Danny Jacobs grew up in Riverview, NB. His poems have been published in a variety of journals across Canada. After living in a number of cities and towns in the Maritimes, Danny is back in Riverview and works as the librarian in the village of Petitcodiac, NB. Songs That Remind Us of Factories is his first book.http://www.nightwoodeditions.com/?p=2613

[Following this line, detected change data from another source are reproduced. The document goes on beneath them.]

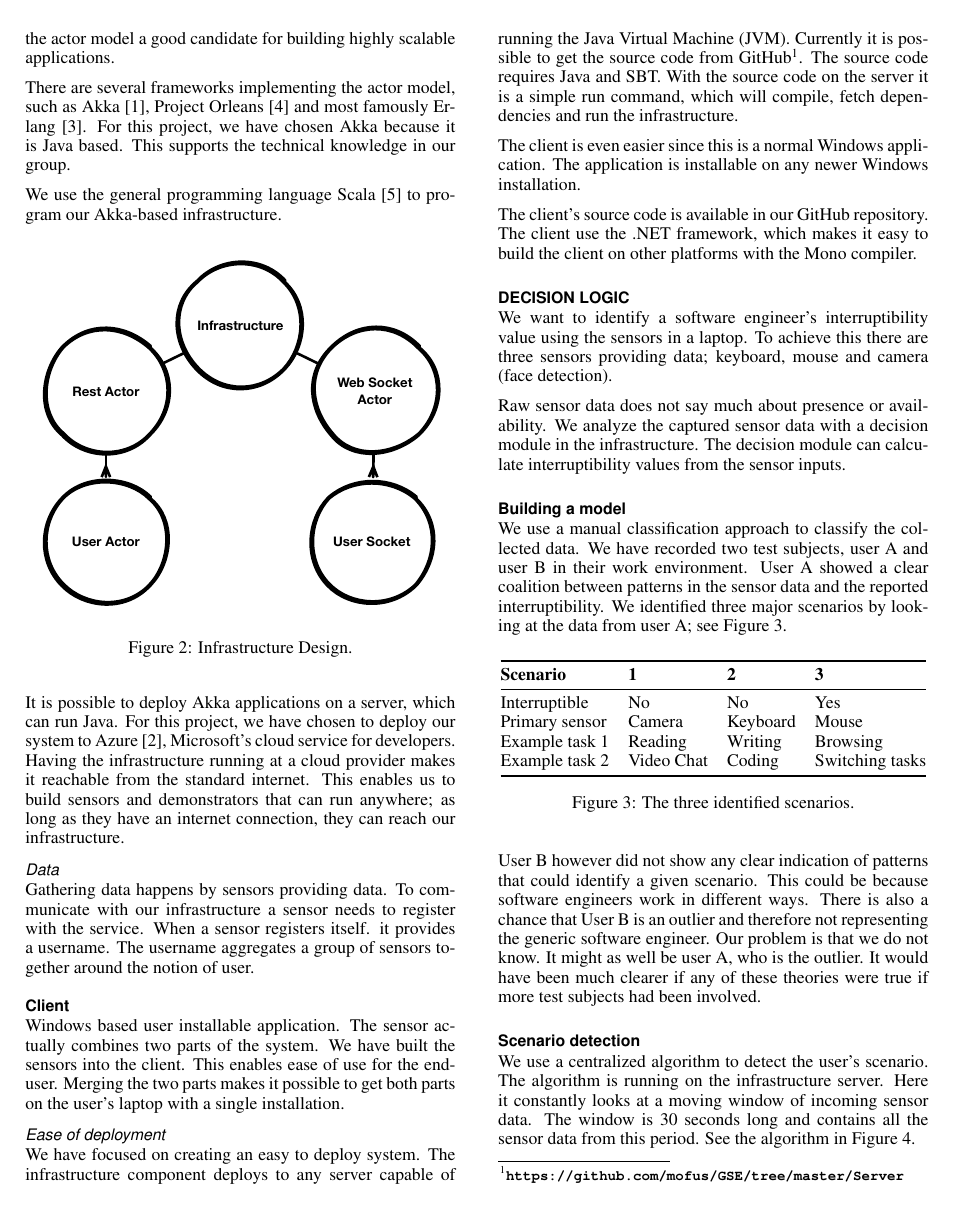
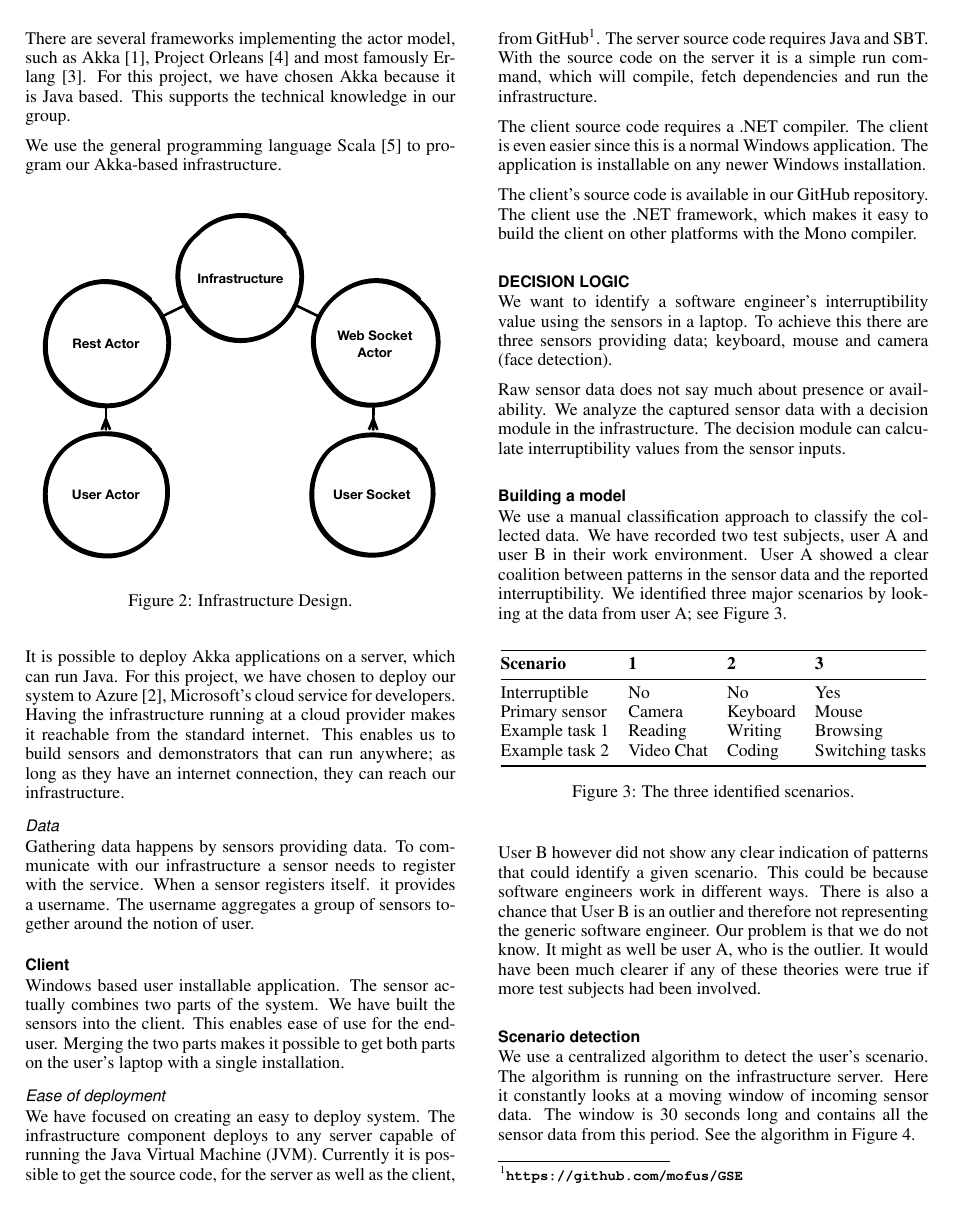
Before and after one commit to mellson/GSE, a LaTeX document (Report/gse_report.tex): page 5 of 11. Compiled offline with pdfLaTeX.

Commit message:
Added link to the entire source code and notes about it

```diff
--- a/Report/gse_report.tex
+++ b/Report/gse_report.tex
@@ -394,10 +393,11 @@ Merging the two parts makes it possible to get both parts on the user's laptop w
 \subsubsection{Ease of deployment}
 We have focused on creating an easy to deploy system.
 The infrastructure component deploys to any server capable of running the Java Virtual Machine (JVM).
-Currently it is possible to get the source code from GitHub\footnote{\url{https://github.com/mofus/GSE/tree/master/Server}}.
-The source code requires Java and SBT.
+Currently it is possible to get the source code, for the server as well as the client, from GitHub\footnote{\url{https://github.com/mofus/GSE}}.
+The server source code requires Java and SBT.
 With the source code on the server it is a simple run command, which will compile, fetch dependencies and run the infrastructure.
 
+The client source code requires a .NET compiler.
 The client is even easier since this is a normal Windows application.
 The application is installable on any newer Windows installation.
 
```
Also changed, not shown: Report/gse_report.tex (9 more changed lines).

Ryan Hillier is an exploratory songwriter, wandering through territory both strange and familiar. A devout autodidact, he began writing songs in 2008, developing a keen sense of timing and phrase and crafting songs that take turns through folk, blues, and psychedelia. While his influences range from Neil Young to The Crystals to Al Tuck, his style and lyrics evoke the charm and wisdom of a well-traveled Maritimer. Over the past two years, while in residence at Plan b Lounge in Moncton, Hillier has shared the stage with (and hosted) countless acts from across Canada and solidified a reputation as a die-hard supporter of artistic expression.